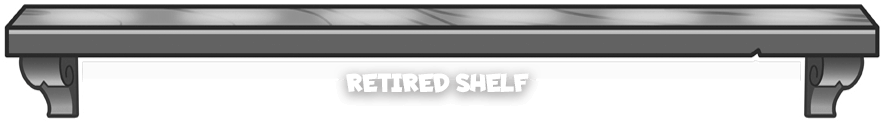
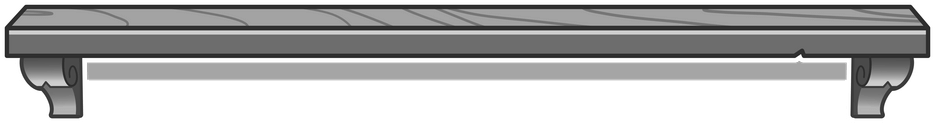
APP-12: Update images and positioning

diff --git a/src/screens/ParkScreen.tsx b/src/screens/ParkScreen.tsx
@@ -179,7 +179,12 @@ export default function ParkScreen({ route }) {
                   }}
                 >
                   <View style={{ paddingBottom: 16 }}>
-                    <View style={{ position: 'relative', height: 185 }}>
+                    <View
+                      style={{
+                        position: 'relative',
+                        height: 185,
+                      }}
+                    >
                       <View
                         style={{
                           position: 'absolute',
@@ -191,38 +196,59 @@ export default function ParkScreen({ route }) {
                           justifyContent: 'center',
                         }}
                       >
-                        <Image
-                          source={silver}
+                        <View
                           style={{
-                            width: 90,
-                            height: 95,
-                            opacity:
-                              currentPark.park_coins_count >= 50 ? 1 : 0.6,
+                            flex: 1,
+                            alignItems: 'flex-end',
                           }}
-                        />
-                        <Image
-                          source={gold}
+                        >
+                          <Image
+                            source={silver}
+                            style={{
+                              width: 90,
+                              height: 95,
+                              opacity:
+                                currentPark.park_coins_count >= 50 ? 1 : 0.6,
+                              marginRight: 16,
+                            }}
+                          />
+                        </View>
+                        <View
                           style={{
-                            width: 100,
-                            height: 140,
-                            marginLeft: 16,
-                            opacity:
-                              currentPark.park_coins_count >= 100 ? 1 : 0.6,
+                            flex: 1,
+                            alignItems: 'center',
                           }}
-                        />
-                        <Image
-                          source={bronze}
+                        >
+                          <Image
+                            source={gold}
+                            style={{
+                              width: 100,
+                              height: 140,
+                              opacity:
+                                currentPark.park_coins_count >= 100 ? 1 : 0.6,
+                            }}
+                          />
+                        </View>
+                        <View
                           style={{
-                            width: 70,
-                            height: 75,
-                            marginLeft: 16,
-                            opacity:
-                              currentPark.park_coins_count >= 12 ? 1 : 0.6,
+                            flex: 1,
+                            alignItems: 'flex-start',
                           }}
-                        />
+                        >
+                          <Image
+                            source={bronze}
+                            style={{
+                              width: 70,
+                              height: 75,
+                              opacity:
+                                currentPark.park_coins_count >= 12 ? 1 : 0.6,
+                              marginLeft: 16,
+                            }}
+                          />
+                        </View>
                       </View>
                       <Image
-                        source={require('../../assets/images/screens/park/trophyshelf.png')}
+                        source={require('../../assets/images/screens/park/shelf.png')}
                         contentFit="contain"
                         style={{
                           width: '100%',
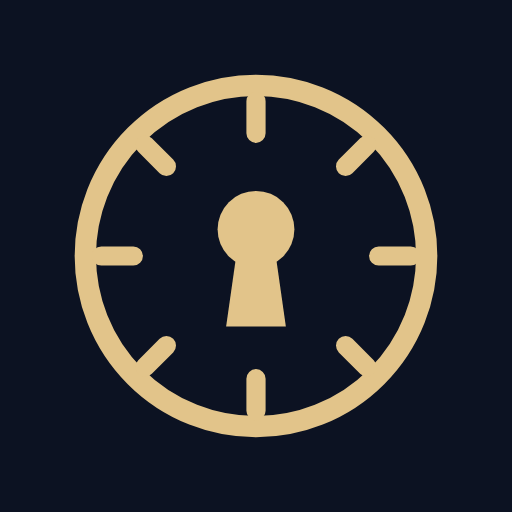
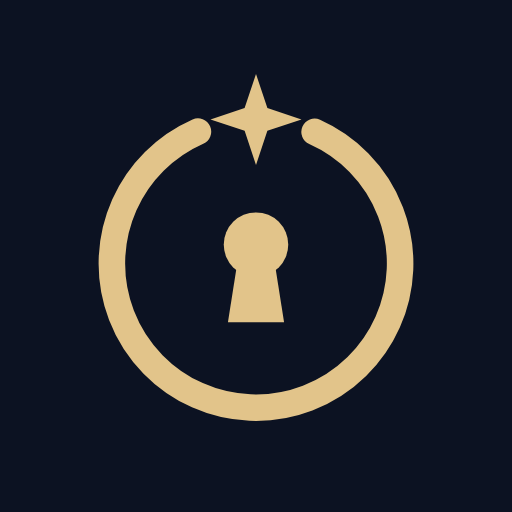
Marca oficial: símbolo Mostrador com estrela e letreiro Clássica; ícones novos
Claude-Session: https://claude.ai/code/session_01Kzzjx1VY8qF9TaZpj74arR

Changed region(s): [[0.125, 0.125, 0.875, 0.875], [0.4062, 0.375, 0.5938, 0.5], [0.4375, 0.5, 0.5625, 0.6562]]

diff --git a/index.html b/index.html
@@ -2,7 +2,7 @@
 <title>Cofre dos Sonhos</title>
 <meta name="claude:viewport-fit-sides" content="cover">
 <link rel="preconnect" href="https://fonts.googleapis.com">
-<link rel="stylesheet" href="https://fonts.googleapis.com/css2?family=DM+Serif+Display:ital@0;1&family=Manrope:wght@400;500;600;700;800&display=swap">
+<link rel="stylesheet" href="https://fonts.googleapis.com/css2?family=DM+Serif+Display:ital@0;1&family=Lora:ital,wght@0,500;1,400&family=Manrope:wght@400;500;600;700;800&display=swap">
 <style>
 /* Identidade Cofre dos Sonhos: noite polar + ouro champanhe + aurora. Elemento-assinatura: o "disco do cofre" (anel com marcações de segredo) que enche conforme a conquista.
    Layout: app de uma coluna para celular, 4 abas + botão central "Guardar". Visual escuro único, por escolha de marca. */
@@ -33,10 +33,11 @@ p{margin:0}
 /* topo */
 .topo{display:flex;align-items:center;justify-content:space-between;gap:12px;padding-block:18px 6px}
 .marca{display:flex;align-items:center;gap:10px}
-.marca svg{width:34px;height:34px}
-.marca b{font-family:var(--display);font-weight:400;font-size:21px;line-height:1;white-space:nowrap}
+.marca svg{width:36px;height:36px;flex:none}
+.marca b{font-family:Lora,Georgia,serif;font-weight:500;font-size:21px;line-height:1;white-space:nowrap;letter-spacing:-.01em}
+.marca b em{font-weight:400;color:var(--ouro)}
 .marca{min-width:0}
-.marca small{display:block;font-size:10.5px;letter-spacing:.16em;text-transform:uppercase;color:var(--nevoa);margin-top:3px}
+.marca small{display:block;font-size:9.5px;font-weight:700;letter-spacing:.26em;text-transform:uppercase;color:var(--nevoa);margin-top:3px}
 .selo-plano{white-space:nowrap;flex:none;font-size:11px;font-weight:800;letter-spacing:.1em;text-transform:uppercase;padding:5px 10px;border-radius:999px;border:1px solid var(--linha);color:var(--nevoa);background:transparent;cursor:pointer}
 .selo-plano.premium{color:var(--ouro);border-color:var(--ouro-forte)}
 .selo-plano.elite{color:var(--ouro-tinta);background:var(--ouro);border-color:var(--ouro)}
@@ -193,8 +194,8 @@ canvas.confete{position:fixed;inset:0;width:100%;height:100%;pointer-events:none
 <div class="app" id="app">
   <header class="topo">
     <div class="marca" aria-label="Cofre dos Sonhos">
-      <svg viewBox="0 0 40 40" aria-hidden="true"><circle cx="20" cy="20" r="17" fill="none" stroke="#e2c48a" stroke-width="1.6"/><g stroke="#e2c48a" stroke-width="1.4" stroke-linecap="round"><path d="M20 4.5v3M20 32.5v3M4.5 20h3M32.5 20h3M9 9l2 2M29 29l2 2M31 9l-2 2M11 29l-2 2"/></g><circle cx="20" cy="17.5" r="3.4" fill="#e2c48a"/><path d="M18.3 19.5h3.4l1 7h-5.4z" fill="#e2c48a"/></svg>
-      <div><b>Cofre dos Sonhos</b><small>por Inspira Diário</small></div>
+      <svg viewBox="0 0 100 100" aria-hidden="true"><circle cx="50" cy="52" r="38" fill="none" stroke="#e2c48a" stroke-width="7" stroke-linecap="round" stroke-dasharray="207 32" transform="rotate(-66 50 52)"/><path fill="#e2c48a" d="M50 2 L53 11 L62 14 L53 17 L50 26 L47 17 L38 14 L47 11Z"/><circle cx="50" cy="47" r="8.5" fill="#e2c48a"/><path d="M45.2 51h9.6l2.6 16.5H42.6z" fill="#e2c48a"/></svg>
+      <div><b>Cofre <em>dos Sonhos</em></b><small>por Inspira Diário</small></div>
     </div>
     <button class="selo-plano" id="seloPlano" data-acao="planos">Entrada</button>
   </header>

══════════════════════════════

● TASK DETAILS
Images must not appear; print each record precisely as it reads.

● SOLVED PROBLEM
APP-12: Update images and positioning

diff --git a/src/screens/ParkScreen.tsx b/src/screens/ParkScreen.tsx
@@ -179,7 +179,12 @@ export default function ParkScreen({ route }) {
                   }}
                 >
                   <View style={{ paddingBottom: 16 }}>
-                    <View style={{ position: 'relative', height: 185 }}>
+                    <View
+                      style={{
+                        position: 'relative',
+                        height: 185,
+                      }}
+                    >
                       <View
                         style={{
                           position: 'absolute',
@@ -191,38 +196,59 @@ export default function ParkScreen({ route }) {
                           justifyContent: 'center',
                         }}
                       >
-                        <Image
-                          source={silver}
+                        <View
                           style={{
-                            width: 90,
-                            height: 95,
-                            opacity:
-                              currentPark.park_coins_count >= 50 ? 1 : 0.6,
+                            flex: 1,
+                            alignItems: 'flex-end',
                           }}
-                        />
-                        <Image
-                          source={gold}
+                        >
+                          <Image
+                            source={silver}
+                            style={{
+                              width: 90,
+                              height: 95,
+                              opacity:
+                                currentPark.park_coins_count >= 50 ? 1 : 0.6,
+                              marginRight: 16,
+                            }}
+                          />
+                        </View>
+                        <View
                           style={{
-                            width: 100,
-                            height: 140,
-                            marginLeft: 16,
-                            opacity:
-                              currentPark.park_coins_count >= 100 ? 1 : 0.6,
+                            flex: 1,
+                            alignItems: 'center',
                           }}
-                        />
-                        <Image
-                          source={bronze}
+                        >
+                          <Image
+                            source={gold}
+                            style={{
+                              width: 100,
+                              height: 140,
+                              opacity:
+                                currentPark.park_coins_count >= 100 ? 1 : 0.6,
+                            }}
+                          />
+                        </View>
+                        <View
                           style={{
-                            width: 70,
-                            height: 75,
-                            marginLeft: 16,
-                            opacity:
-                              currentPark.park_coins_count >= 12 ? 1 : 0.6,
+                            flex: 1,
+                            alignItems: 'flex-start',
                           }}
-                        />
+                        >
+                          <Image
+                            source={bronze}
+                            style={{
+                              width: 70,
+                              height: 75,
+                              opacity:
+                                currentPark.park_coins_count >= 12 ? 1 : 0.6,
+                              marginLeft: 16,
+                            }}
+                          />
+                        </View>
                       </View>
                       <Image
-                        source={require('../../assets/images/screens/park/trophyshelf.png')}
+                        source={require('../../assets/images/screens/park/shelf.png')}
                         contentFit="contain"
                         style={{
                           width: '100%',
Marca oficial: símbolo Mostrador com estrela e letreiro Clássica; ícones novos
Claude-Session: https://claude.ai/code/session_01Kzzjx1VY8qF9TaZpj74arR

Changed region(s): [[0.125, 0.125, 0.875, 0.875], [0.4062, 0.375, 0.5938, 0.5], [0.4375, 0.5, 0.5625, 0.6562]]

diff --git a/index.html b/index.html
@@ -2,7 +2,7 @@
 <title>Cofre dos Sonhos</title>
 <meta name="claude:viewport-fit-sides" content="cover">
 <link rel="preconnect" href="https://fonts.googleapis.com">
-<link rel="stylesheet" href="https://fonts.googleapis.com/css2?family=DM+Serif+Display:ital@0;1&family=Manrope:wght@400;500;600;700;800&display=swap">
+<link rel="stylesheet" href="https://fonts.googleapis.com/css2?family=DM+Serif+Display:ital@0;1&family=Lora:ital,wght@0,500;1,400&family=Manrope:wght@400;500;600;700;800&display=swap">
 <style>
 /* Identidade Cofre dos Sonhos: noite polar + ouro champanhe + aurora. Elemento-assinatura: o "disco do cofre" (anel com marcações de segredo) que enche conforme a conquista.
    Layout: app de uma coluna para celular, 4 abas + botão central "Guardar". Visual escuro único, por escolha de marca. */
@@ -33,10 +33,11 @@ p{margin:0}
 /* topo */
 .topo{display:flex;align-items:center;justify-content:space-between;gap:12px;padding-block:18px 6px}
 .marca{display:flex;align-items:center;gap:10px}
-.marca svg{width:34px;height:34px}
-.marca b{font-family:var(--display);font-weight:400;font-size:21px;line-height:1;white-space:nowrap}
+.marca svg{width:36px;height:36px;flex:none}
+.marca b{font-family:Lora,Georgia,serif;font-weight:500;font-size:21px;line-height:1;white-space:nowrap;letter-spacing:-.01em}
+.marca b em{font-weight:400;color:var(--ouro)}
 .marca{min-width:0}
-.marca small{display:block;font-size:10.5px;letter-spacing:.16em;text-transform:uppercase;color:var(--nevoa);margin-top:3px}
+.marca small{display:block;font-size:9.5px;font-weight:700;letter-spacing:.26em;text-transform:uppercase;color:var(--nevoa);margin-top:3px}
 .selo-plano{white-space:nowrap;flex:none;font-size:11px;font-weight:800;letter-spacing:.1em;text-transform:uppercase;padding:5px 10px;border-radius:999px;border:1px solid var(--linha);color:var(--nevoa);background:transparent;cursor:pointer}
 .selo-plano.premium{color:var(--ouro);border-color:var(--ouro-forte)}
 .selo-plano.elite{color:var(--ouro-tinta);background:var(--ouro);border-color:var(--ouro)}
@@ -193,8 +194,8 @@ canvas.confete{position:fixed;inset:0;width:100%;height:100%;pointer-events:none
 <div class="app" id="app">
   <header class="topo">
     <div class="marca" aria-label="Cofre dos Sonhos">
-      <svg viewBox="0 0 40 40" aria-hidden="true"><circle cx="20" cy="20" r="17" fill="none" stroke="#e2c48a" stroke-width="1.6"/><g stroke="#e2c48a" stroke-width="1.4" stroke-linecap="round"><path d="M20 4.5v3M20 32.5v3M4.5 20h3M32.5 20h3M9 9l2 2M29 29l2 2M31 9l-2 2M11 29l-2 2"/></g><circle cx="20" cy="17.5" r="3.4" fill="#e2c48a"/><path d="M18.3 19.5h3.4l1 7h-5.4z" fill="#e2c48a"/></svg>
-      <div><b>Cofre dos Sonhos</b><small>por Inspira Diário</small></div>
+      <svg viewBox="0 0 100 100" aria-hidden="true"><circle cx="50" cy="52" r="38" fill="none" stroke="#e2c48a" stroke-width="7" stroke-linecap="round" stroke-dasharray="207 32" transform="rotate(-66 50 52)"/><path fill="#e2c48a" d="M50 2 L53 11 L62 14 L53 17 L50 26 L47 17 L38 14 L47 11Z"/><circle cx="50" cy="47" r="8.5" fill="#e2c48a"/><path d="M45.2 51h9.6l2.6 16.5H42.6z" fill="#e2c48a"/></svg>
+      <div><b>Cofre <em>dos Sonhos</em></b><small>por Inspira Diário</small></div>
     </div>
     <button class="selo-plano" id="seloPlano" data-acao="planos">Entrada</button>
   </header>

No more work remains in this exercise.